People who are for defunding, for abolition, are absolutely right about reinvesting that money into alternative structures that support communities. But the reinvestment part doesn't follow naturally from the terms. We might want to come up with a term that captures the new stuff we want to do. I think that's particularly important because one of the reasons Black communities have ended up supporting more police is that Black communities have always wanted their fair share of the resources.

Then, the evidence suggests the United States has too many police officers doing prophylactic, preventative, or stop-and-frisk style policing. The style of policing that leads to district level harassment, pulling people over for no reason. But we have too little investment in the parts of police departments that investigate unsolved crimes.

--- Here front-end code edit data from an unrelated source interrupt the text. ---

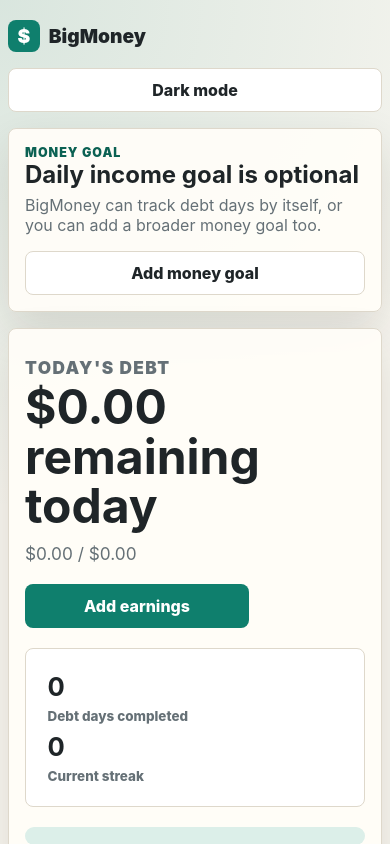
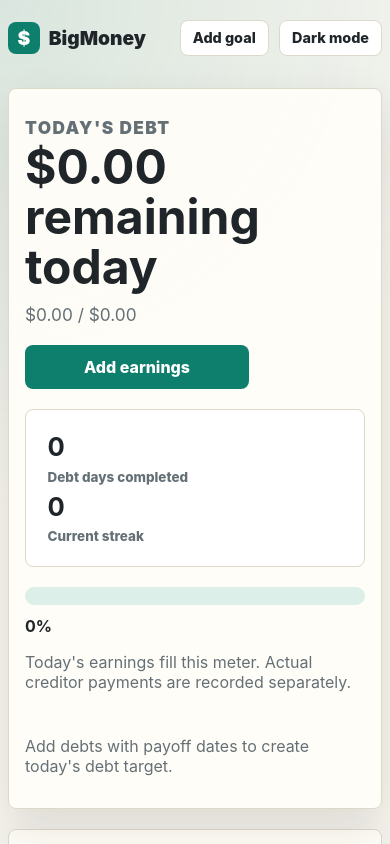
Before and after one commit to mnbower-research/BigMoney, a React (Vite) app: page / in a window 390 px wide. Shown: the top 844 px of the page. Built offline with nearby package versions, Linux system fonts and the light colour scheme.

Commit message:
Polish compact dashboard header

```diff
--- a/src/App.tsx
+++ b/src/App.tsx
@@ -233,9 +233,10 @@ export default function App() {
       <TopBar
         resolvedTheme={resolvedTheme}
         onCycleTheme={cycleTheme}
+        onAddGoal={data.goal ? undefined : () => setEditingGoal(true)}
       />
 
-      {data.goal ? (
+      {data.goal && (
         <SummaryDashboard
           goal={data.goal}
           stats={stats!}
@@ -243,19 +244,6 @@ export default function App() {
           onResetProgress={resetProgress}
           onDeleteGoal={deleteGoal}
         />
-      ) : (
-        <section className="panel optional-goal-panel">
-          <div>
-            <p className="eyebrow">Money goal</p>
-            <h2>Daily income goal is optional</h2>
-            <p className="inline-note">
-              BigMoney can track debt days by itself, or you can add a broader money goal too.
-            </p>
-          </div>
-          <button type="button" className="secondary" onClick={() => setEditingGoal(true)}>
-            Add money goal
-          </button>
-        </section>
       )}
 
       <div className={`content-grid ${data.goal ? "" : "debt-only-grid"}`}>
@@ -298,11 +286,13 @@ export default function App() {
 interface TopBarProps {
   resolvedTheme: "light" | "dark";
   onCycleTheme: () => void;
+  onAddGoal?: () => void;
 }
 
 function TopBar({
   resolvedTheme,
   onCycleTheme,
+  onAddGoal,
 }: TopBarProps) {
   const nextThemeLabel = resolvedTheme === "dark" ? "Light mode" : "Dark mode";
 
@@ -313,7 +303,17 @@ function TopBar({
         BigMoney
       </a>
       <div className="top-actions">
-        <button type="button" className="secondary" onClick={onCycleTheme} aria-label={`Switch to ${nextThemeLabel}`}>
+        {onAddGoal && (
+          <button type="button" className="secondary compact-action" onClick={onAddGoal}>
+            Add goal
+          </button>
+        )}
+        <button
+          type="button"
+          className="secondary compact-action theme-toggle"
+          onClick={onCycleTheme}
+          aria-label={`Switch to ${nextThemeLabel}`}
+        >
           {nextThemeLabel}
         </button>
       </div>
--- a/src/styles.css
+++ b/src/styles.css
@@ -170,6 +170,17 @@ label {
 
 .top-actions {
   justify-content: flex-end;
+}
+
+.compact-action {
+  min-height: 2.25rem;
+  padding: 0.45rem 0.75rem;
+  font-size: 0.9rem;
+  line-height: 1;
+}
+
+.theme-toggle {
+  min-width: 6rem;
 }
 
 .setup-panel,
@@ -422,22 +433,6 @@ label {
   font-weight: 900;
 }
 
-.optional-goal-panel {
-  display: flex;
-  align-items: center;
-  justify-content: space-between;
-  gap: 1rem;
-  margin-bottom: 1rem;
-}
-
-.optional-goal-panel h2 {
-  margin: 0 0 0.35rem;
-}
-
-.optional-goal-panel p {
-  margin: 0;
-}
-
 .debt-stack {
   gap: 1.25rem;
 }
@@ -638,18 +633,20 @@ label {
     padding-top: 0.5rem;
   }
 
-  .top-bar,
-  .progress-meta,
-  .optional-goal-panel {
+  .top-bar {
+    align-items: center;
+  }
+
+  .progress-meta {
     align-items: stretch;
     flex-direction: column;
   }
 
   .top-actions {
-    justify-content: stretch;
+    flex: 0 0 auto;
+    justify-content: flex-end;
   }
 
-  .top-actions button,
   .hero-actions button,
   .actions button {
     flex: 1 1 10rem;
```
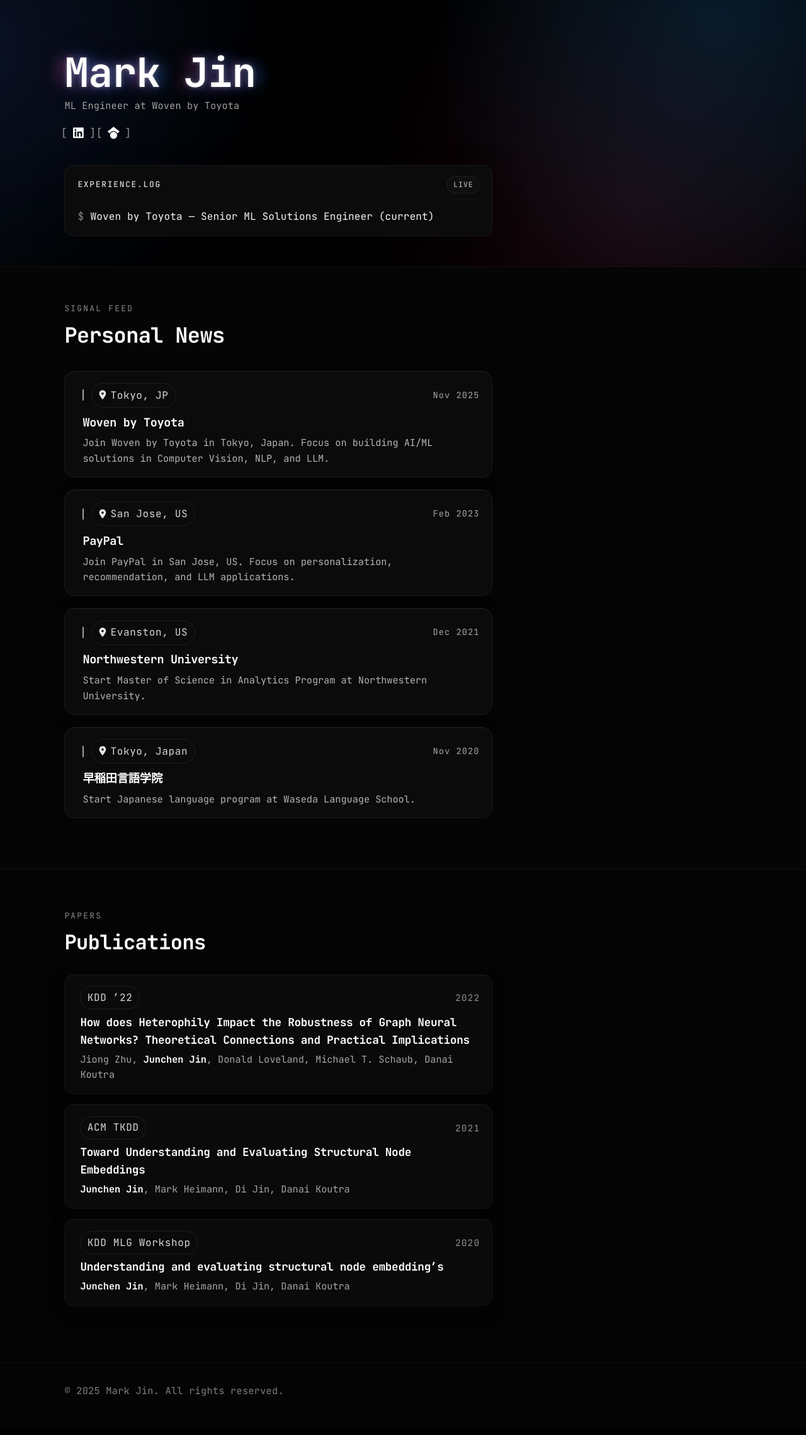
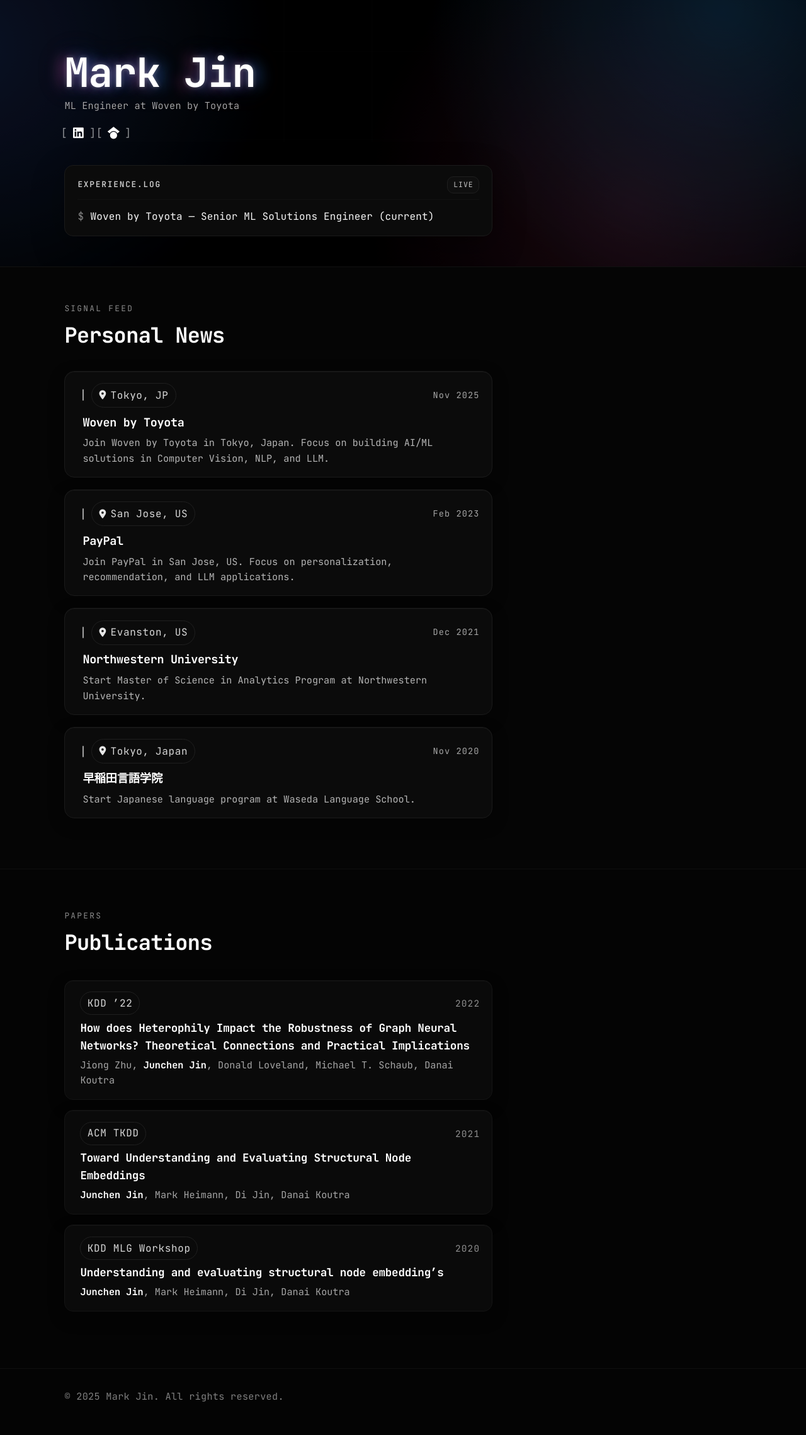
Before and after one commit to kinkunchan/kinkunchan.github.io, a Jekyll site: the page built from index.md, in a window 1280 px wide. Shown: the whole page at 63% size. Built offline with Jekyll 4.4.1, drawn with Linux system fonts in a browser that asks for light colours.

Commit message:
formatting

```diff
--- a/assets/css/glassmorphism.css
+++ b/assets/css/glassmorphism.css
@@ -424,7 +424,7 @@
 }
 
 .news-header {
-  max-width: 640px;
+  max-width: 680px;
   width: 100%;
   margin: 0 0 1.8rem;
 }
@@ -569,7 +569,7 @@
 }
 
 .pubs-header {
-  max-width: 720px;
+  max-width: 680px;
   width: 100%;
   margin: 0 0 1.6rem;
 }
@@ -589,10 +589,10 @@
 }
 
 .pubs-header h2 {
-  font-size: 2rem;
-  margin: 0;
+  font-size: 2.1rem;
+  margin: 0 0 0.4rem;
   color: #ffffff;
-  letter-spacing: -0.5px;
+  letter-spacing: -0.6px;
 }
 
 .pubs-grid {
```
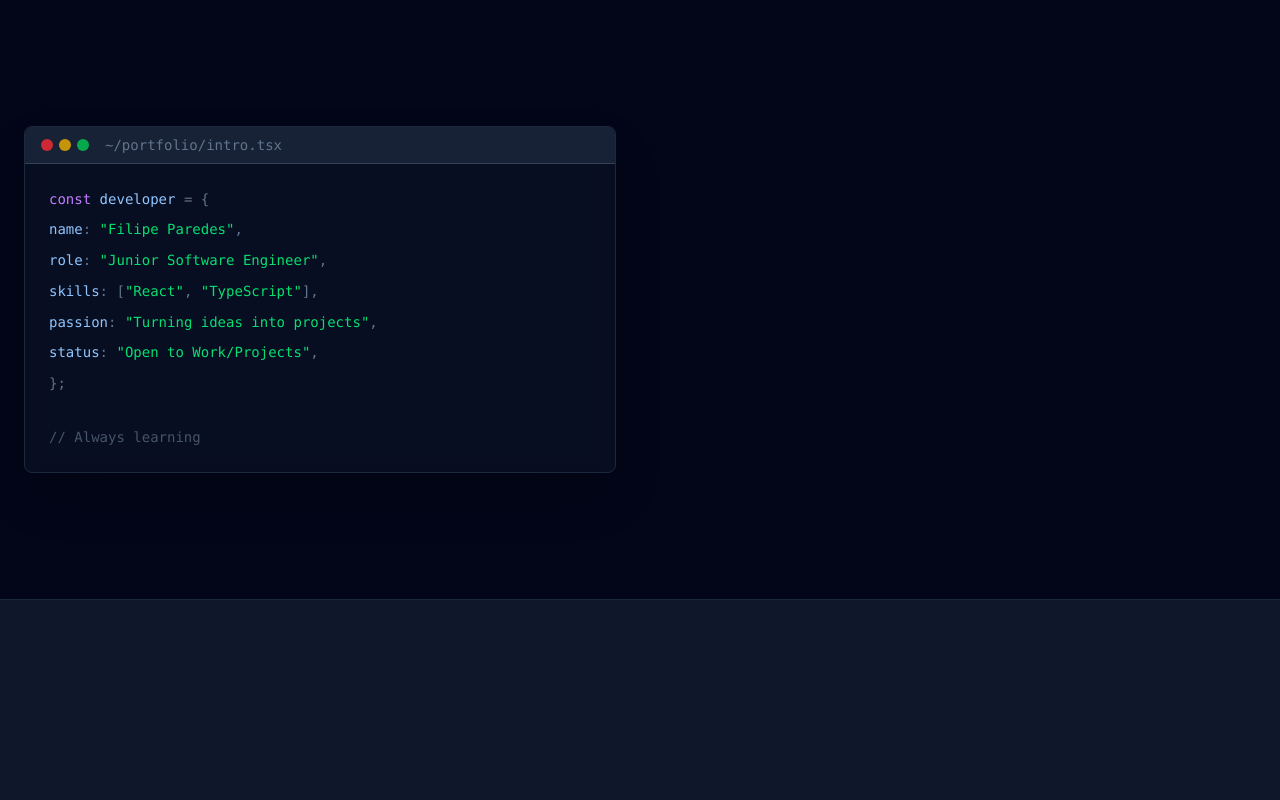
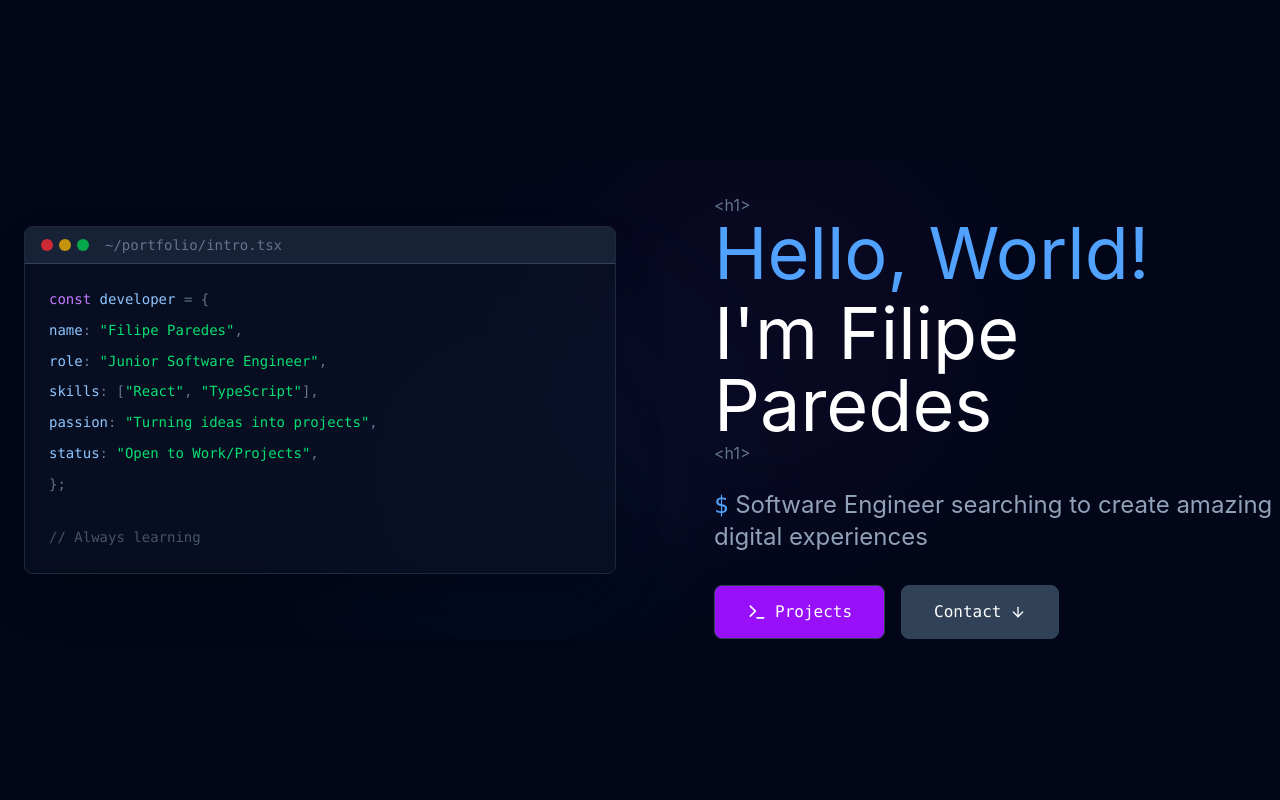
Before and after one commit to filipeparedes/personal-portfolio, a React (Vite) app in the folder frontend/: page / in a window 1280 px wide. Shown: the top 800 px of the page. Built offline with nearby package versions, Linux system fonts and the light colour scheme.

Commit message:
feat: finish intro section ui
+ Finished the Intro.tsx section interface, aligning it with the figma mockups
+ Fixed Intro.tsx right and left side containers not being aligned in the center
+ Installed lucide-react package

```diff
--- a/frontend/package.json
+++ b/frontend/package.json
@@ -12,6 +12,7 @@
   "dependencies": {
     "@tailwindcss/vite": "^4.2.2",
     "framer-motion": "^12.38.0",
+    "lucide-react": "^1.7.0",
     "react": "^19.2.4",
     "react-dom": "^19.2.4"
   },
--- a/frontend/src/components/Intro.tsx
+++ b/frontend/src/components/Intro.tsx
@@ -1,10 +1,18 @@
+import { motion } from "framer-motion";
+import { ArrowDown, Terminal } from "lucide-react";
 import { CodeWindow } from "./ui/CodeWindow";
 import { CodeRow as C } from "./ui/CodeRow";
+import { Button } from "./ui/Button";
+import { BackgroundAnimation } from "./ui/BackgroundAnimation";
 
 export function Intro() {
     return (
-    <section className="h-[600px] bg-slate-950 flex items-center justify-center border-b border-slate-800">
-        {/* code window */}
+        <section className="min-h-screen flex items-center justify-center relative overflow-hidden bg-slate-950">
+            <div className="container mx-auto px-6 relative z-10">
+                <div className="grid lg:grid-cols-2 gap-12 items-center max-w-7xl mx-auto">
+                <BackgroundAnimation></BackgroundAnimation>
+
+                {/* left side code window */}
                 <CodeWindow title="~/portfolio/intro.tsx">
                 <div><C type="keyword">const</C> <C type="var">developer</C><C type="punct"> {`= {`} </C></div>
                 <div><C type="var">name</C><C type="punct">:</C> <C type="string">"Filipe Paredes"</C><C type="punct">,</C></div>
@@ -16,6 +24,41 @@
                 <br></br>
                 <div><C type="comment">// Always learning</C></div>
                 </CodeWindow>
+
+                {/* right sie elements */}
+                <motion.div
+                    initial={{ opacity: 0, x: 50}}
+                    animate={{ opacity: 1, x:50}}
+                    transition={{ duration: 0.8, delay: 0.2}}
+                    className="text-left lg:text-left"
+                >
+                    <motion.div
+                        initial={{ scale: 0.8, opacity: 0 }}
+                        animate={{ scale: 1, opacity: 1 }}
+                        transition={{ duration: 0.5, delay: 0.4 }}
+                        className="mb-8"
+                        >
+                        <span className="text-8xl"></span>
+                    </motion.div>
+                        <C type="punct">{"<h1>"}</C>
+                        <h1 className="text-5xl md:text-6xl lg:text-7xl">
+                        <span className="text-blue-400 block">
+                            Hello, World!
+                        </span>
+                        <span className="text-white block mt-2"> I'm Filipe Paredes</span>
+                        </h1>
+                        <C type="punct">{"<h1>"}</C>
+
+                        <p className="text-xl md:text-2xl text-slate-400 mb-8 mt-6">
+                        <span className="text-blue-400 font-mono">$</span> Software Engineer searching to create amazing digital experiences
+                        </p>
+                        <div className="flex flex-wrap gap-4">
+                        <Button color="purple"><Terminal className="w-5 h-5"/>Projects</Button>
+                        <Button color="slate">Contact <ArrowDown className="w-4 h-4" /></Button>
+                        </div>
+                </motion.div>
+            </div>
+        </div>
     </section>
   );
 }
--- a/frontend/src/components/ui/CodeWindow.tsx
+++ b/frontend/src/components/ui/CodeWindow.tsx
@@ -9,8 +9,6 @@
 
 export function CodeWindow({ title, children, delay = 0 }: CodeWindowProps) {
     return (
-      <div className="container mx-auto px-6 relative z-10">
-        <div className="grid lg:grid-cols-2 gap-12 items-center max-w-7xl mx-auto">
         <motion.div
             initial={{ opacity: 0, x: -50 }}
             animate={{ opacity: 1, x: 0 }}
@@ -34,7 +32,5 @@
                 </div>
             </div>
         </motion.div>
-        </div>
-    </div>
     );
 }
```
Also changed, not shown: 1 other file (tests, documents, lock files or other folders). Lines whose indentation alone changed are shown as unchanged.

I'm talking about the investigator or the detective who comes to your house after there's been a robbery, an assault, a rape, or homicide. 

As compared to European countries, in the United States we actually underinvest in those parts of our police departments. Jill Leovy’s book Ghettoside shows this in dramatic detail. She describes an LAPD that's stopping and frisking Black drivers wantonly and yet the homicide detectives are still relying on a fax machine and the fax machine is broken. They have to go with their own money to Staples to buy a printer. Meanwhile, other aspects of the department are kitted out in this ridiculous riot gear that makes them look like they're in Fallujah. 

That under investment is particularly damaging to Black communities because we're disproportionately victimised by crime. Because of racism and this allocation of resources, the police are less likely to respond in Black communities. The kids I used to work with in the charter schools in DC, we talk about no snitching, but one of the reasons they would never call the police after they'd been victimised by crime is they would say, “They're not even going to come. You're wasting time.” 

I did a Q&A with Jill Leovy too and her argument is one I've struggled to articulate in our present moment. She argues the state doesn't have a monopoly on violence in low-income Black neighbourhoods, because investigations of violence are deemphasised and crime victims or their loved ones often take retribution into their own hands.  But right now, establishing or preserving the state's monopoly on violence isn't an appealing talking point. 

Yes, this is another thing nobody's talking about. Whatever we're going to do instead of the police has to be accountable to the public. The best, most direct way to have accountability is to have the individuals be public employees. As long as we have 300 million guns in this country at least some of those state employees are going to themselves be armed. It's unreasonable to ask them to do the job without it. Not as many need to be armed as are armed now, but some of them need to be. But they can't be hiding behind union contracts or civil service protections which make it impossible to remove even the worst performing, most abusive officers. 

We can not call them police if we want to. That's semantic, but maybe symbolism matters. But those people have to be state employees. They can work with community-based nonprofits, but there are also communities that don't have as robust of a nonprofit network, and they deserve protection too. These [community] groups have to be accountable to the state and, when they don't exist, the state has to be there. 

Progressives get all the points I just made when it's applied to education. The notion that things be public and accountable to the state is understood when it comes to schools. It's exactly why so many people on the left are opposed to charter schools, because they say they don't have public accountability. They want these things to be a state function. But this point about the difficulty in removing this entirely from the hands of the state is, I think, one that liberals and progressives understand from other contexts.

Jake Blumgart is a staff writer at CityMetric.